Brian Katz thinks the cloud is “a pile of crap.” He laments the incessant debate about cloud or not cloud, private vs. public, and so on. Some days I’m inclined to agree with him. There’s certainly plenty of geekturbation going on. I have disliked the word “cloud” since the very first time I heard it. I have been an unrepentant advocate for the alternative term “utility computing.” Cloud describes an implementation detail. Utility computing explains what it does and why it’s useful. Features and benefits: marketing 101.
Brian wants us to focus on customer value. I complete agree with that sentiment. I don’t agree, however, that cloud is of no interest to anyone outside of IT. On the one hand, the fact that Netflix runs their infrastructure on Amazon’s AWS platform is their own concern. On the other hand, though, the fact that Netflix can provide consistent performance in the face of massive usage spikes and small, medium, and large system failures, is entirely relevant to their customers. Users may not care about operational implementations, but they do care about operational excellence. Furthermore, if Netflix tried to implement the same level of operational excellence with data centers full of idle gear, their streaming service would cost a lot more than $8/month.
Netflix goes even further. They make deep technical decisions about things like threading and API-call failure handling from the perspective of the impact on the customer. User-centered IT doesn’t get any better than that. The fact that we waste our days arguing on Twitter doesn’t obviate the intimate relationship between technical architecture and customer experience.
Brian and myself are among those calling for IT to be more responsive. Cloud computing enables IT responsiveness. One of the current cloud debates concerns Amazon’s AWS offering, its openness or lack thereof, and its exact relationship with its competitors. Amazon is succeeding because they are relentlessly focused on providing value to their customers: SaaS developers. It seemed like only days after I’d helped a client tip up a memcached server on AWS that Amazon introduced their ElastiCache service.
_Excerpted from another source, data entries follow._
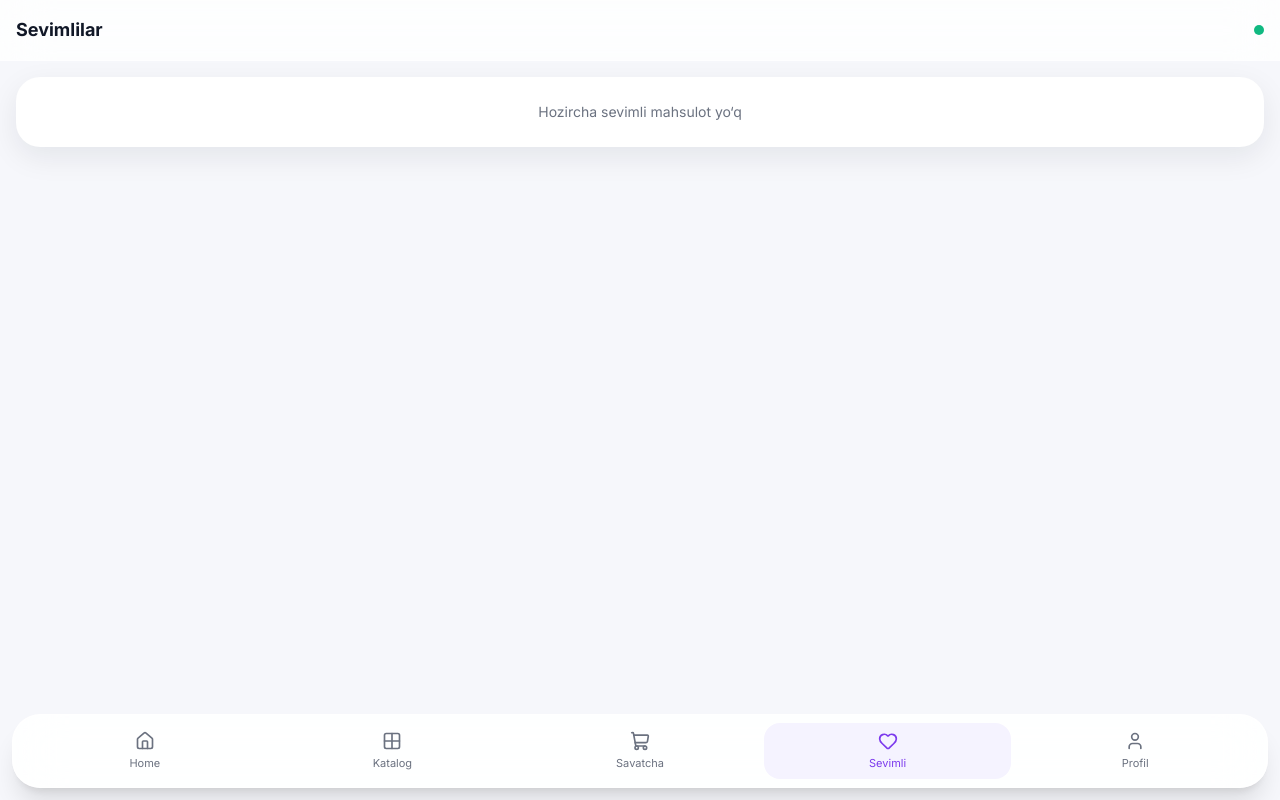
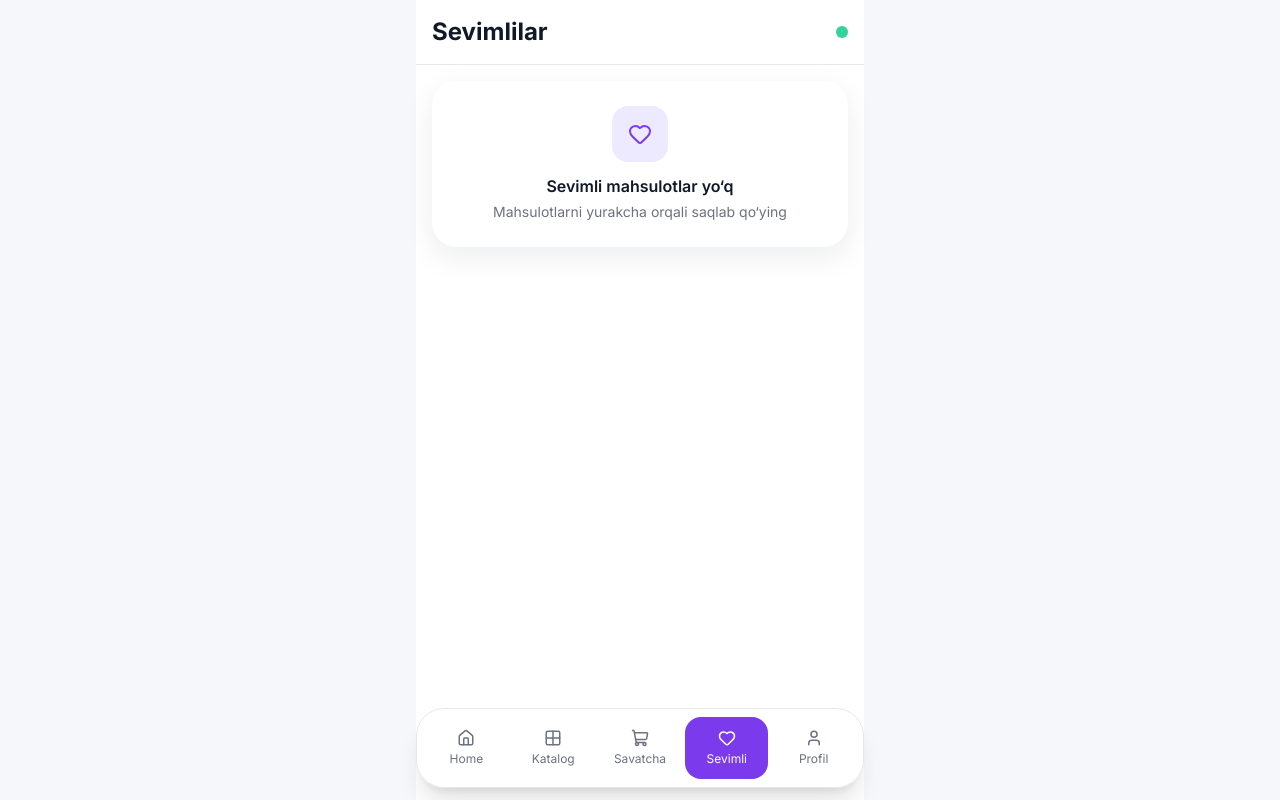
Before and after one commit to Sardorbek-Web/bozorcha-shop, a React (Vite) app: page /favorites in a window 1280 px wide. Built offline with nearby package versions, Linux system fonts and the light colour scheme.

Commit message:
final stability fix all core files

```diff
--- a/src/App.jsx
+++ b/src/App.jsx
@@ -1,13 +1,15 @@
 import { useEffect } from "react";
 import { AppRouter } from "./app/router";
 import { initTelegramApp } from "./lib/telegram";
+import { supabase } from "./lib/supabase";
 import { useUserStore } from "./store/useUserStore";
 import { useCartStore } from "./store/useCartStore";
 import { useFavoritesStore } from "./store/useFavoritesStore";
-import { supabase } from "./lib/supabase";
 
 export default function App() {
-  const { setTelegramUser, setProfile } = useUserStore();
+  const setTelegramUser = useUserStore((state) => state.setTelegramUser);
+  const setProfile = useUserStore((state) => state.setProfile);
+
   const initCart = useCartStore((state) => state.initCart);
   const initFavorites = useFavoritesStore((state) => state.initFavorites);
 
--- a/src/components/layout/MobileLayout.jsx
+++ b/src/components/layout/MobileLayout.jsx
@@ -1,63 +1,49 @@
+import { Home, Grid2x2, ShoppingCart, Heart, User } from "lucide-react";
 import { Link, useLocation } from "react-router-dom";
-import { House, Grid2x2, ShoppingCart, Heart, User } from "lucide-react";
-import { useCartStore } from "../../store/useCartStore";
-
-export default function MobileLayout({ title, children }) {
-  const location = useLocation();
-  const { getCount } = useCartStore();
-
-  const cartCount = getCount();
 
 const navItems = [
-    { to: "/", label: "Home", icon: House },
+  { to: "/", label: "Home", icon: Home },
   { to: "/catalog", label: "Katalog", icon: Grid2x2 },
   { to: "/cart", label: "Savatcha", icon: ShoppingCart },
   { to: "/favorites", label: "Sevimli", icon: Heart },
   { to: "/profile", label: "Profil", icon: User },
 ];
 
+export default function MobileLayout({ title, children }) {
+  const location = useLocation();
+
   return (
-    <div className="min-h-screen bg-[#f6f7fb] text-gray-900 dark:bg-neutral-950 dark:text-white">
-      <header className="sticky top-0 z-30 border-b border-white/40 bg-white/80 px-4 py-4 backdrop-blur-xl dark:border-neutral-800 dark:bg-neutral-950/80">
+    <div className="mx-auto min-h-screen w-full max-w-md bg-white text-gray-900 dark:bg-[#0b0b0f] dark:text-white">
+      <header className="sticky top-0 z-20 border-b border-gray-200 bg-white/90 px-4 py-4 backdrop-blur dark:border-neutral-800 dark:bg-[#0b0b0f]/90">
         <div className="flex items-center justify-between">
-          <h1 className="text-lg font-bold">{title}</h1>
-          <div className="h-2.5 w-2.5 rounded-full bg-emerald-500" />
+          <h1 className="text-2xl font-bold">{title}</h1>
+          <div className="h-3 w-3 rounded-full bg-emerald-400" />
         </div>
       </header>
 
-      <main className="p-4 pb-28">{children}</main>
+      <main className="px-4 py-4">{children}</main>
 
-      <nav className="fixed bottom-3 left-0 right-0 z-40">
-        <div className="px-3">
-          <div className="grid grid-cols-5 rounded-[28px] border border-white/70 bg-white/90 p-2 shadow-xl backdrop-blur-xl dark:border-neutral-800 dark:bg-neutral-900/90">
+      <nav className="fixed bottom-3 left-1/2 z-30 w-[calc(100%-24px)] max-w-md -translate-x-1/2 rounded-[28px] border border-gray-200 bg-white/95 p-2 shadow-xl backdrop-blur dark:border-neutral-800 dark:bg-[#111115]/95">
+        <div className="grid grid-cols-5 gap-1">
           {navItems.map((item) => {
             const Icon = item.icon;
             const active = location.pathname === item.to;
-              const isCart = item.to === "/cart";
 
             return (
               <Link
                 key={item.to}
                 to={item.to}
-                  className={`relative flex flex-col items-center gap-1 rounded-2xl px-2 py-2 text-[11px] transition ${
+                className={`flex flex-col items-center justify-center rounded-2xl px-2 py-3 text-xs transition ${
                   active
-                      ? "bg-violet-50 text-violet-600 dark:bg-violet-500/10 dark:text-violet-400"
+                    ? "bg-violet-600 text-white"
                     : "text-gray-500 dark:text-gray-400"
                 }`}
               >
-                  <div className="relative">
-                    <Icon size={20} />
-                    {isCart && cartCount > 0 && (
-                      <span className="absolute -right-2 -top-2 flex h-4 min-w-[16px] items-center justify-center rounded-full bg-red-500 px-1 text-[10px] text-white">
-                        {cartCount}
-                      </span>
-                    )}
-                  </div>
-                  <span>{item.label}</span>
+                <Icon size={18} />
+                <span className="mt-1">{item.label}</span>
               </Link>
             );
           })}
-          </div>
         </div>
       </nav>
     </div>
--- a/src/components/ui/ProductCard.jsx
+++ b/src/components/ui/ProductCard.jsx
@@ -5,7 +5,7 @@ import { useFavoritesStore } from "../../store/useFavoritesStore";
 
 export default function ProductCard({ product }) {
   const addToCart = useCartStore((state) => state.addToCart);
-  const favorites = useFavoritesStore((state) => state.favorites);
+  const favorites = useFavoritesStore((state) => state.favorites || []);
   const toggleFavorite = useFavoritesStore((state) => state.toggleFavorite);
 
   const safeProduct = {
@@ -16,11 +16,9 @@ export default function ProductCard({ product }) {
     image: product?.image || "",
   };
 
-  const safeFavorites = Array.isArray(favorites) ? favorites : [];
-
-  const isFavorite = safeFavorites.some(
-    (item) => item?.id === safeProduct.id
-  );
+  const isFavorite = Array.isArray(favorites)
+    ? favorites.some((item) => item?.id === safeProduct.id)
+    : false;
 
   const discountPercent =
     safeProduct.oldPrice && safeProduct.oldPrice > safeProduct.price
@@ -69,12 +67,17 @@ export default function ProductCard({ product }) {
               src={safeProduct.image}
               alt={safeProduct.name}
               className="h-full w-full object-cover"
+              onError={(e) => {
+                e.currentTarget.style.display = "none";
+              }}
             />
-          ) : (
+          ) : null}
+
+          {!safeProduct.image ? (
             <div className="flex h-full w-full items-center justify-center text-gray-400">
-              <Package2 size={42} />
+              <Package2 size={44} />
             </div>
-          )}
+          ) : null}
 
           {discountPercent ? (
             <div className="absolute left-2 top-2 rounded-full bg-red-500 px-2 py-1 text-[10px] font-bold text-white">
--- a/src/pages/CheckoutPage.jsx
+++ b/src/pages/CheckoutPage.jsx
@@ -38,7 +38,7 @@ export default function CheckoutPage() {
       setPhone(profile.phone || "+998");
       setFullName(
         profile.full_name ||
-          `${profile.first_name || ""} ${profile.last_name || ""}`.trim()
+        `${profile.first_name || ""} ${profile.last_name || ""}`.trim()
       );
     }
   }, [profile]);
@@ -250,7 +250,14 @@ export default function CheckoutPage() {
         }),
       });
 
-      const result = await response.json();
+      const raw = await response.text();
+      let result = {};
+
+      try {
+        result = JSON.parse(raw);
+      } catch {
+        throw new Error(raw || "Serverdan noto'g'ri javob keldi");
+      }
 
       if (!result.success) {
         throw new Error(
--- a/src/pages/FavoritesPage.jsx
+++ b/src/pages/FavoritesPage.jsx
@@ -1,92 +1,59 @@
-import { useEffect, useState } from "react";
+import { Trash2, Heart } from "lucide-react";
+import { Link } from "react-router-dom";
 import MobileLayout from "../components/layout/MobileLayout";
-import { supabase } from "../lib/supabase";
-import { useUserStore } from "../store/useUserStore";
-import ProductCard from "../components/ui/ProductCard";
 import { useFavoritesStore } from "../store/useFavoritesStore";
 
 export default function FavoritesPage() {
-  const { profile } = useUserStore();
-  const { setFavoriteIds } = useFavoritesStore();
-  const [products, setProducts] = useState([]);
-  const [loading, setLoading] = useState(true);
-
-  useEffect(() => {
-    if (profile?.id) {
-      fetchFavoritesProducts();
-    } else {
-      setLoading(false);
-    }
-  }, [profile]);
-
-  async function fetchFavoritesProducts() {
-    setLoading(true);
-
-    const { data: favoriteRows, error: favoriteError } = await supabase
-      .from("favorites")
-      .select("product_id")
-      .eq("profile_id", profile.id);
-
-    if (favoriteError || !favoriteRows) {
-      setProducts([]);
-      setLoading(false);
-      return;
-    }
-
-    const ids = favoriteRows.map((item) => item.product_id);
-    setFavoriteIds(ids);
-
-    if (ids.length === 0) {
-      setProducts([]);
-      setLoading(false);
-      return;
-    }
-
-    const { data: productRows } = await supabase
-      .from("products")
-      .select(`
-        *,
-        product_images (
-          image_url
-        )
-      `)
-      .in("id", ids)
-      .order("created_at", { ascending: false });
-
-    const normalized =
-      productRows?.map((item) => ({
-        id: item.id,
-        name: item.name_uz,
-        price: Number(item.price),
-        oldPrice: item.old_price ? Number(item.old_price) : null,
-        image:
-          item.product_images?.[0]?.image_url || "https://placehold.co/400x400",
-      })) || [];
-
-    setProducts(normalized);
-    setLoading(false);
-  }
+  const favorites = useFavoritesStore((state) => state.favorites || []);
+  const removeFavorite = useFavoritesStore((state) => state.removeFavorite);
 
   return (
     <MobileLayout title="Sevimlilar">
       <div className="space-y-4 pb-24">
-        {loading && <div className="card card-dark p-6">Yuklanmoqda...</div>}
+        {!Array.isArray(favorites) || favorites.length === 0 ? (
+          <div className="card card-dark p-6 text-center">
+            <div className="mx-auto mb-3 flex h-14 w-14 items-center justify-center rounded-2xl bg-violet-100 text-violet-600 dark:bg-violet-500/10">
+              <Heart size={24} />
+            </div>
+            <p className="text-base font-semibold">Sevimli mahsulotlar yo‘q</p>
+            <p className="mt-1 text-sm text-gray-500 dark:text-gray-400">
+              Mahsulotlarni yurakcha orqali saqlab qo‘ying
+            </p>
+          </div>
+        ) : (
+          favorites.map((item) => (
+            <div key={item.id} className="card card-dark flex gap-3 p-3">
+              <div className="h-24 w-24 overflow-hidden rounded-2xl bg-gray-100 dark:bg-neutral-800">
+                {item.image ? (
+                  <img
+                    src={item.image}
+                    alt={item.name}
+                    className="h-full w-full object-cover"
+                  />
+                ) : null}
+              </div>
 
-        {!loading && products.length === 0 && (
-          <div className="card card-dark p-6 text-center text-sm text-gray-500 dark:text-gray-400">
-            Hozircha sevimli mahsulot yo‘q
-          </div>
+              <div className="flex flex-1 flex-col justify-between">
+                <div>
+                  <Link to={`/product/${item.id}`} className="font-semibold">
+                    {item.name || "Mahsulot"}
+                  </Link>
+                  <p className="mt-1 text-violet-600 font-bold">
+                    {Number(item.price || 0).toLocaleString()} so'm
+                  </p>
+                </div>
+
+                <button
+                  onClick={() => removeFavorite(item.id)}
+                  className="flex items-center gap-2 text-sm text-red-500"
+                >
+                  <Trash2 size={16} />
+                  Olib tashlash
+                </button>
+              </div>
+            </div>
+          ))
         )}
-
-        <div className="grid grid-cols-2 gap-3">
-          {products.map((product) => (
-            <ProductCard
-              key={product.id}
-              product={product}
-              onRefresh={fetchFavoritesProducts}
-            />
-          ))}
-        </div>
       </div>
     </MobileLayout>
   );
--- a/src/store/useUserStore.js
+++ b/src/store/useUserStore.js
@@ -3,7 +3,13 @@ import { create } from "zustand";
 export const useUserStore = create((set) => ({
   telegramUser: null,
   profile: null,
+
   setTelegramUser: (telegramUser) => set({ telegramUser }),
   setProfile: (profile) => set({ profile }),
-  clearUser: () => set({ telegramUser: null, profile: null }),
+
+  logout: () =>
+    set({
+      telegramUser: null,
+      profile: null,
+    }),
 }));
```
Also changed, not shown: src/pages/AdminOrdersPage.jsx (+10 -3 lines), src/pages/CartPage.jsx (+80 -38 lines). Lines whose indentation alone changed are shown as unchanged.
I felt like they’d read my mind. If Amazon does achieve lock-in, it will because they read their customers’ minds better than anyone else.
Even if we posit that Amazon is the loveliest of cloud providers, Brian’s question remains: who cares other than IT? On one level, no one. On another level, though, AWS helps SaaS developers deliver value to customers faster, with greater quality and less investment. Service design researchers Robert Glushko and Lindsay Tabas point out the need to integrate front and back stages in order to create good customer service experiences. For the most part, the cloud is back-stage. I don’t think, though, that you can divorce it from front-stage in terms of the overall value proposition.
SaaS, on the other hand, is front-stage. Lori MacVittie and others don’t consider SaaS to be the cloud. I partly agree with her. Many software services are just Web 2.0 apps. But let’s take the example of Mozy. What’s the difference between Mozy and Time Machine? Both of them do exactly the same thing: “back my stuff up every night at midnight.” With Time Machine, you have to buy and provision backup storage. With Mozy, you don’t. With Time Machine, if you only need 10 GB of space, and the smallest version of the Time Machine server is 500 GB, you pay for unused capacity. With Mozy, you pay for what you use. Mozy brings utility computing (consume based on demand, pay based on consumption, someone else manages) to the small business and the consumer.
I find “lean” to be a helpful way to think about cloud computing. Lean puts the focus on increasing value, decreasing waste, and minimizing Non-Value-Add (NVA) activities. Providing customers with consistent application performance in the face of spikes and outages increases value (remember, customers care about operational excellence). Not paying for idle servers decreases waste. Letting someone else rack servers and swap hard drives minimizes NVA. At the PaaS level, you can say the same thing about not having to configure load balancers. At the SaaS level, you can say it about not having to maintain on-premise backup hardware. It occurs to me that “Lean Infrastructure” may be a proper term to apply to cloud computing at all levels.
In sum, Brian is probably right: we probably spend too much time debating arcana. At heart, though, I think we’re at least trying to argue about the right thing: how to enable organizations to provide the most value with the least waste. At the end of the day, I don’t think it’s enough just to call it “computing.” Instead, I think it’s about trying to achieve “lean computing.”